What elements and other conditions will your shed be exposed to?
What will you be storing in your shed?
Do the contents of your shed need to be kept in a water-free environment?
Does the shed need to be temperature controlled?
Will the shed require electricity?
Based on what you need to store, how large must the shed be?
Where on your property will the shed be installed?
Storage sheds are available in a variety of shapes, sizes, and orientations: horizontal or vertical, top or front-loading, with lifting or sliding roofs. They are generally simple to assemble and require little or no maintenance. The greatest challenge they might pose (like your garage) is the challenge of keeping the items within them organized. It can be tempting, with any space that is rarely seen, to let clutter accumulate and chaos reign. If you know that you tend to toss random items into your closets inside the house, you might want to avoid purchasing a shed, as it could present further temptations to you. To find out more about specific shed options, see Appendix A at the back of this book.
Sheds can be placed on several different types of foundations. A shed can be placed on a 3- to 4-inch bed of crushed stone. If the site is soft or you want protection from frost, use a pier foundation with pressure-treated columns on concrete footings. Sheds can also be placed on concrete or stone patios.
Because your shed is a semi-permanent structure, you'll want to take care when choosing a location for it. It must be level, and you want to be sure that the ground around the shed drains properly so that you do not flood your shed. Also, keep in mind that any door on a shed should have adequate clearance for storing your largest items, such as a lawn mower.
Organizing the Interior of Your Shed
In addition to your lawn mower, leaf blower, long-handled gardening equipment, bicycles, and other large items, you'll find that a shed is also ideal for storing smaller items such as gardening tools.
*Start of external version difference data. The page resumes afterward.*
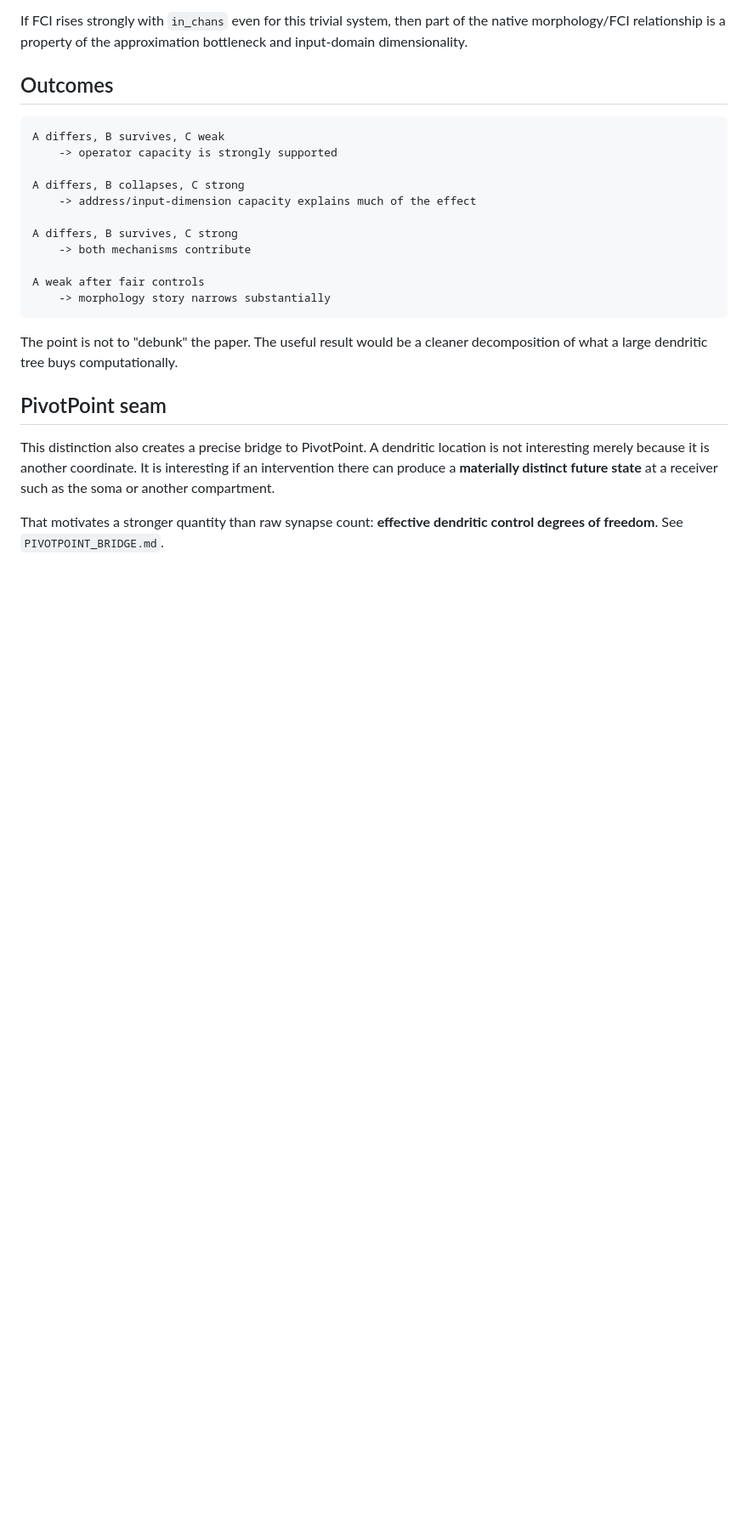
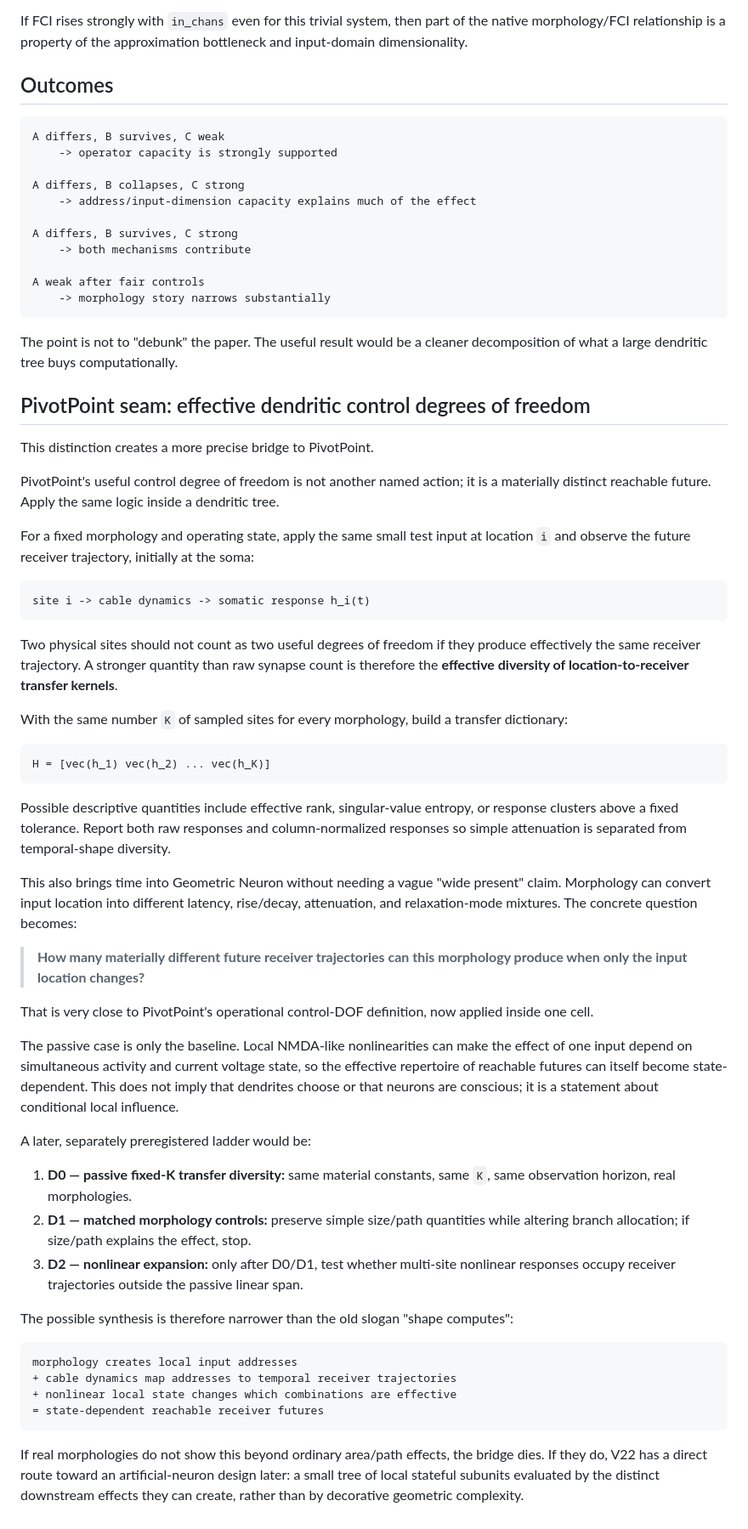
Before and after one commit to anttiluode/GeometricNeuronV22, a Markdown page: docs/INPUT_ADDRESS_VS_OPERATOR.md, the part around the change. Shown at 85% size. GitHub-like rendering; blank space fills up the shorter version.

Commit message:
Add effective dendritic control-DOF bridge

````diff
--- a/docs/INPUT_ADDRESS_VS_OPERATOR.md
+++ b/docs/INPUT_ADDRESS_VS_OPERATOR.md
@@ -81,8 +81,49 @@ A weak after fair controls
 
 The point is not to "debunk" the paper. The useful result would be a cleaner decomposition of what a large dendritic tree buys computationally.
 
-## PivotPoint seam
+## PivotPoint seam: effective dendritic control degrees of freedom
 
-This distinction also creates a precise bridge to PivotPoint. A dendritic location is not interesting merely because it is another coordinate. It is interesting if an intervention there can produce a **materially distinct future state** at a receiver such as the soma or another compartment.
+This distinction creates a more precise bridge to PivotPoint.
 
-That motivates a stronger quantity than raw synapse count: **effective dendritic control degrees of freedom**. See `PIVOTPOINT_BRIDGE.md`.
+PivotPoint's useful control degree of freedom is not another named action; it is a materially distinct reachable future. Apply the same logic inside a dendritic tree.
+
+For a fixed morphology and operating state, apply the same small test input at location `i` and observe the future receiver trajectory, initially at the soma:
+
+```text
+site i -> cable dynamics -> somatic response h_i(t)
+```
+
+Two physical sites should not count as two useful degrees of freedom if they produce effectively the same receiver trajectory. A stronger quantity than raw synapse count is therefore the **effective diversity of location-to-receiver transfer kernels**.
+
+With the same number `K` of sampled sites for every morphology, build a transfer dictionary:
+
+```text
+H = [vec(h_1) vec(h_2) ... vec(h_K)]
+```
+
+Possible descriptive quantities include effective rank, singular-value entropy, or response clusters above a fixed tolerance. Report both raw responses and column-normalized responses so simple attenuation is separated from temporal-shape diversity.
+
+This also brings time into Geometric Neuron without needing a vague "wide present" claim. Morphology can convert input location into different latency, rise/decay, attenuation, and relaxation-mode mixtures. The concrete question becomes:
+
+> **How many materially different future receiver trajectories can this morphology produce when only the input location changes?**
+
+That is very close to PivotPoint's operational control-DOF definition, now applied inside one cell.
+
+The passive case is only the baseline. Local NMDA-like nonlinearities can make the effect of one input depend on simultaneous activity and current voltage state, so the effective repertoire of reachable futures can itself become state-dependent. This does not imply that dendrites choose or that neurons are conscious; it is a statement about conditional local influence.
+
+A later, separately preregistered ladder would be:
+
+1. **D0 — passive fixed-K transfer diversity:** same material constants, same `K`, same observation horizon, real morphologies.
+2. **D1 — matched morphology controls:** preserve simple size/path quantities while altering branch allocation; if size/path explains the effect, stop.
+3. **D2 — nonlinear expansion:** only after D0/D1, test whether multi-site nonlinear responses occupy receiver trajectories outside the passive linear span.
+
+The possible synthesis is therefore narrower than the old slogan "shape computes":
+
+```text
+morphology creates local input addresses
++ cable dynamics map addresses to temporal receiver trajectories
++ nonlinear local state changes which combinations are effective
+= state-dependent reachable receiver futures
+```
+
+If real morphologies do not show this beyond ordinary area/path effects, the bridge dies. If they do, V22 has a direct route toward an artificial-neuron design later: a small tree of local stateful subunits evaluated by the distinct downstream effects they can create, rather than by decorative geometric complexity.
````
Place these smaller items on shelves or in a place where they're easily accessible — make sure, for example, that you won't have to move your lawn mower every time you want to retrieve a garden tool. Keep the items you'll only use once a month in the back of the shed, where they won't be as easily accessible. As you arrange items in your shed, continually ask yourself how often you'll need access to each item and organize the space accordingly.
To make the most of your storage shed, you can install a pegboard or hooks along the walls. This will let you store things so that they are easy to spot and retrieve and easy to replace. Keep storage as hassle free as possible and you will be less inclined to avoid putting things in their proper locations.
Because the shed provides extra storage, be vigilant about what you place in there. You may find yourself tempted to place items in there that you will never use again, such as broken tools and cracked flower pots. Throw out things that break immediately so that you won't have the extra burden of trying to sort through them later on. Also, you'll want to be able to see all of the things in your shed so that you don't end up rushing out to the store to replace something you already own.
Caring for Your Tools
Your garden tools are costly and can rust and warp over time if they're not cared for properly. Take care to clean these tools before the winter. You can do this by running each tool under water and drying it completely, or passing the tool through a bucket of sand. You can also keep rust at bay by applying linseed oil to the tools.
Your lawn mower also needs attention at the end of summer and before winter sets in. You'll want to follow the manufacturer's instructions for cleaning the blades.
Terra cotta pots are also prone to mold. In order to prevent mold, be sure to give them a good cleaning before winter. After you've removed their contents, scrub the pots and then soak them overnight in a solution that is ﬁ cup bleach to a gallon of water to wipe-out mold. Be sure to rinse and dry them completely before you store them. Also, mold hates sunlight. After you've had a chance to soak and dry them, leave the empty pots in a hot, sunny corner of your deck or patio as an extra precautionary measure.
Martha Stewart suggests that you can cleverly recycle sturdy old rake heads by hanging them high on a wall of your home or storage shed. From the rake head, you can hang a variety of small garden tools. She also says that you can neatly store your hose by purchasing a large metal bucket, drilling holes in the bottom of it, and attaching this item to the side of your home — you can stash your sprinkler or different hose heads inside of the bucket.